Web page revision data
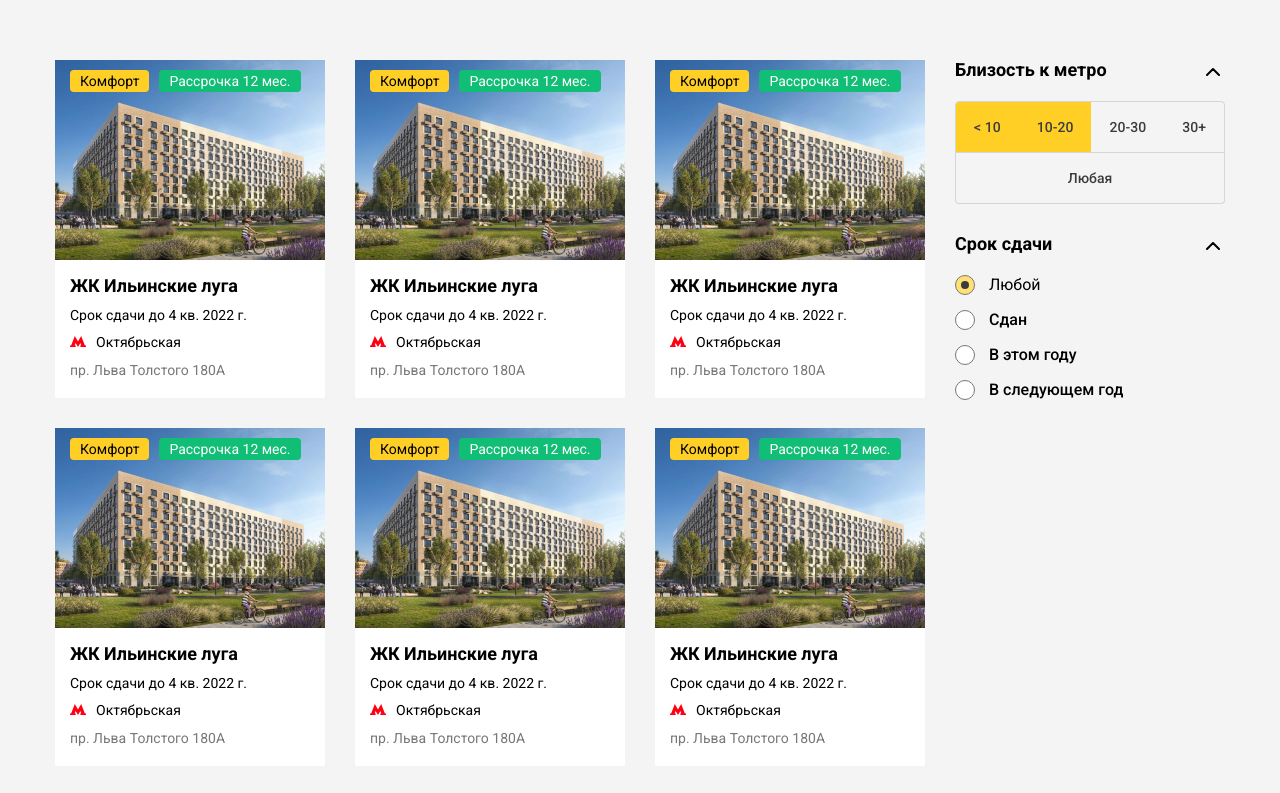
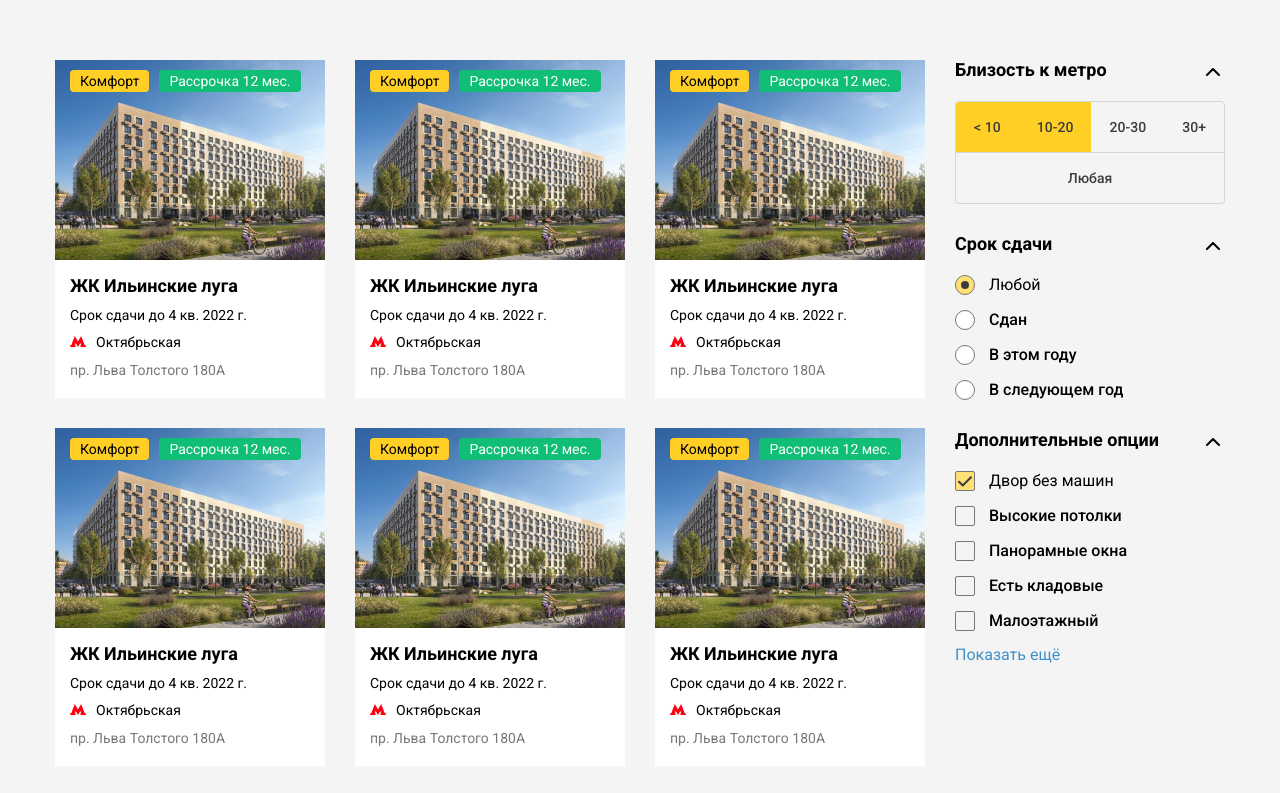
Before and after one commit to jahongirishmuhamedov/JS-Maket-Webacademy, a plain HTML site: page index.html in a window 1280 px wide. Shown: the top 793 px of the page. Drawn offline with Linux system fonts and the light colour scheme.

Commit message:
feat: add checkbox widget section

```diff
--- a/css/style.css
+++ b/css/style.css
@@ -289,3 +289,81 @@ img {
     background-color: #3C3C3C;
     transform: translate(-50%, -50%);
 }
+
+.checkbox {
+    display: block;
+    cursor: pointer;
+}
+
+.checkbox + .checkbox {
+    margin-top: 15px;
+}
+
+.checkbox__real {
+    height: 1px;
+    width: 1px;
+    position: absolute;
+    opacity: 0;
+    appearance: none;
+}
+
+.checkbox__real:checked + .checkbox__fake {
+    background-color: #FFE074;
+}
+
+.checkbox__real:checked + .checkbox__fake::before {
+    position: absolute;
+    content: "";
+    top: 50%;
+    left: 50%;
+    transform: translate(-50%, -50%);
+    height: 18px;
+    width: 18px;
+    background: url("../img/icons/check.svg") no-repeat center;
+}
+
+.checkbox__fake {
+    display: inline-block;
+    position: relative;
+    margin-right: 10px;
+    vertical-align: bottom;
+    border-radius: 2px;
+    width: 20px;
+    height: 20px;
+    background-color:  transparent;
+    border: 1px solid #777777;
+}
+
+.checkbox__title {
+    font-weight: 500;
+    font-size: 16px;
+    line-height: 1.18;
+    color: #000000;
+}
+
+.checkbox__real:checked ~ .checkbox__title{
+    font-weight: 400;
+}
+
+.widget__hidden {
+    display: none;
+}
+
+.widget__show-hidden {
+    display: inline-block;
+    border: none;
+    background: transparent;
+    font-family: inherit;
+    margin-top: 15px;
+    font-weight: 400;
+    font-size: 16px;
+    line-height: 1.18;
+    color: #4290C9;
+    cursor: pointer;
+    transition: color 0.2s ease;
+}
+
+.widget__show-hidden:hover {
+    color: #0e68a5;
+    text-decoration: underline;
+}
--- a/index.html
+++ b/index.html
@@ -193,7 +193,6 @@
                     </div>
                 </div>
             </div>
-
             <div class="widget">
                 <h3 class="widget__title">Срок сдачи</h3>
                 <div class="widget__body">
@@ -219,6 +218,56 @@
                     </label>
                 </div>
             </div>
+            <div class="widget">
+                <h3 class="widget__title">Дополнительные опции</h3>
+                <div class="widget__body">
+                    <label class="checkbox">
+                        <input type="checkbox" class="checkbox__real" name="term" checked>
+                        <span class="checkbox__fake"></span>
+                        <span class="checkbox__title">Двор без машин</span>
+                    </label>
+                    <label class="checkbox">
+                        <input type="checkbox" class="checkbox__real" name="term">
+                        <span class="checkbox__fake"></span>
+                        <span class="checkbox__title">Высокие потолки</span>
+                    </label>
+                    <label class="checkbox">
+                        <input type="checkbox" class="checkbox__real" name="term">
+                        <span class="checkbox__fake"></span>
+                        <span class="checkbox__title">Панорамные окна</span>
+                    </label>
+                    <label class="checkbox">
+                        <input type="checkbox" class="checkbox__real" name="term">
+                        <span class="checkbox__fake"></span>
+                        <span class="checkbox__title">Есть кладовые</span>
+                    </label>
+                    <label class="checkbox">
+                        <input type="checkbox" class="checkbox__real" name="term">
+                        <span class="checkbox__fake"></span>
+                        <span class="checkbox__title">Малоэтажный</span>
+                    </label>
+                    <div class="widget__hidden">
+                        <label class="checkbox">
+                            <input type="checkbox" class="checkbox__real" name="term">
+                            <span class="checkbox__fake"></span>
+                            <span class="checkbox__title">Next Next 1</span>
+                        </label>
+                        <label class="checkbox">
+                            <input type="checkbox" class="checkbox__real" name="term">
+                            <span class="checkbox__fake"></span>
+                            <span class="checkbox__title">Next Next 2</span>
+                        </label>
+                        <label class="checkbox">
+                            <input type="checkbox" class="checkbox__real" name="term">
+                            <span class="checkbox__fake"></span>
+                            <span class="checkbox__title">Next Next 3</span>
+                        </label>
+                    </div>
+                    <button class="widget__show-hidden">
+                        Показать ещё
+                    </button>
+                </div>
+            </div>
         </aside>
     </div>
 </div>
```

** Work task **
From the first line to the last, write out the data exactly, omitting any pictures.

** Answer to this task **
Before and after one commit to jahongirishmuhamedov/JS-Maket-Webacademy, a plain HTML site: page index.html in a window 1280 px wide. Shown: the top 793 px of the page. Drawn offline with Linux system fonts and the light colour scheme.

Commit message:
feat: add checkbox widget section

```diff
--- a/css/style.css
+++ b/css/style.css
@@ -289,3 +289,81 @@ img {
     background-color: #3C3C3C;
     transform: translate(-50%, -50%);
 }
+
+.checkbox {
+    display: block;
+    cursor: pointer;
+}
+
+.checkbox + .checkbox {
+    margin-top: 15px;
+}
+
+.checkbox__real {
+    height: 1px;
+    width: 1px;
+    position: absolute;
+    opacity: 0;
+    appearance: none;
+}
+
+.checkbox__real:checked + .checkbox__fake {
+    background-color: #FFE074;
+}
+
+.checkbox__real:checked + .checkbox__fake::before {
+    position: absolute;
+    content: "";
+    top: 50%;
+    left: 50%;
+    transform: translate(-50%, -50%);
+    height: 18px;
+    width: 18px;
+    background: url("../img/icons/check.svg") no-repeat center;
+}
+
+.checkbox__fake {
+    display: inline-block;
+    position: relative;
+    margin-right: 10px;
+    vertical-align: bottom;
+    border-radius: 2px;
+    width: 20px;
+    height: 20px;
+    background-color:  transparent;
+    border: 1px solid #777777;
+}
+
+.checkbox__title {
+    font-weight: 500;
+    font-size: 16px;
+    line-height: 1.18;
+    color: #000000;
+}
+
+.checkbox__real:checked ~ .checkbox__title{
+    font-weight: 400;
+}
+
+.widget__hidden {
+    display: none;
+}
+
+.widget__show-hidden {
+    display: inline-block;
+    border: none;
+    background: transparent;
+    font-family: inherit;
+    margin-top: 15px;
+    font-weight: 400;
+    font-size: 16px;
+    line-height: 1.18;
+    color: #4290C9;
+    cursor: pointer;
+    transition: color 0.2s ease;
+}
+
+.widget__show-hidden:hover {
+    color: #0e68a5;
+    text-decoration: underline;
+}
--- a/index.html
+++ b/index.html
@@ -193,7 +193,6 @@
                     </div>
                 </div>
             </div>
-
             <div class="widget">
                 <h3 class="widget__title">Срок сдачи</h3>
                 <div class="widget__body">
@@ -219,6 +218,56 @@
                     </label>
                 </div>
             </div>
+            <div class="widget">
+                <h3 class="widget__title">Дополнительные опции</h3>
+                <div class="widget__body">
+                    <label class="checkbox">
+                        <input type="checkbox" class="checkbox__real" name="term" checked>
+                        <span class="checkbox__fake"></span>
+                        <span class="checkbox__title">Двор без машин</span>
+                    </label>
+                    <label class="checkbox">
+                        <input type="checkbox" class="checkbox__real" name="term">
+                        <span class="checkbox__fake"></span>
+                        <span class="checkbox__title">Высокие потолки</span>
+                    </label>
+                    <label class="checkbox">
+                        <input type="checkbox" class="checkbox__real" name="term">
+                        <span class="checkbox__fake"></span>
+                        <span class="checkbox__title">Панорамные окна</span>
+                    </label>
+                    <label class="checkbox">
+                        <input type="checkbox" class="checkbox__real" name="term">
+                        <span class="checkbox__fake"></span>
+                        <span class="checkbox__title">Есть кладовые</span>
+                    </label>
+                    <label class="checkbox">
+                        <input type="checkbox" class="checkbox__real" name="term">
+                        <span class="checkbox__fake"></span>
+                        <span class="checkbox__title">Малоэтажный</span>
+                    </label>
+                    <div class="widget__hidden">
+                        <label class="checkbox">
+                            <input type="checkbox" class="checkbox__real" name="term">
+                            <span class="checkbox__fake"></span>
+                            <span class="checkbox__title">Next Next 1</span>
+                        </label>
+                        <label class="checkbox">
+                            <input type="checkbox" class="checkbox__real" name="term">
+                            <span class="checkbox__fake"></span>
+                            <span class="checkbox__title">Next Next 2</span>
+                        </label>
+                        <label class="checkbox">
+                            <input type="checkbox" class="checkbox__real" name="term">
+                            <span class="checkbox__fake"></span>
+                            <span class="checkbox__title">Next Next 3</span>
+                        </label>
+                    </div>
+                    <button class="widget__show-hidden">
+                        Показать ещё
+                    </button>
+                </div>
+            </div>
         </aside>
     </div>
 </div>
```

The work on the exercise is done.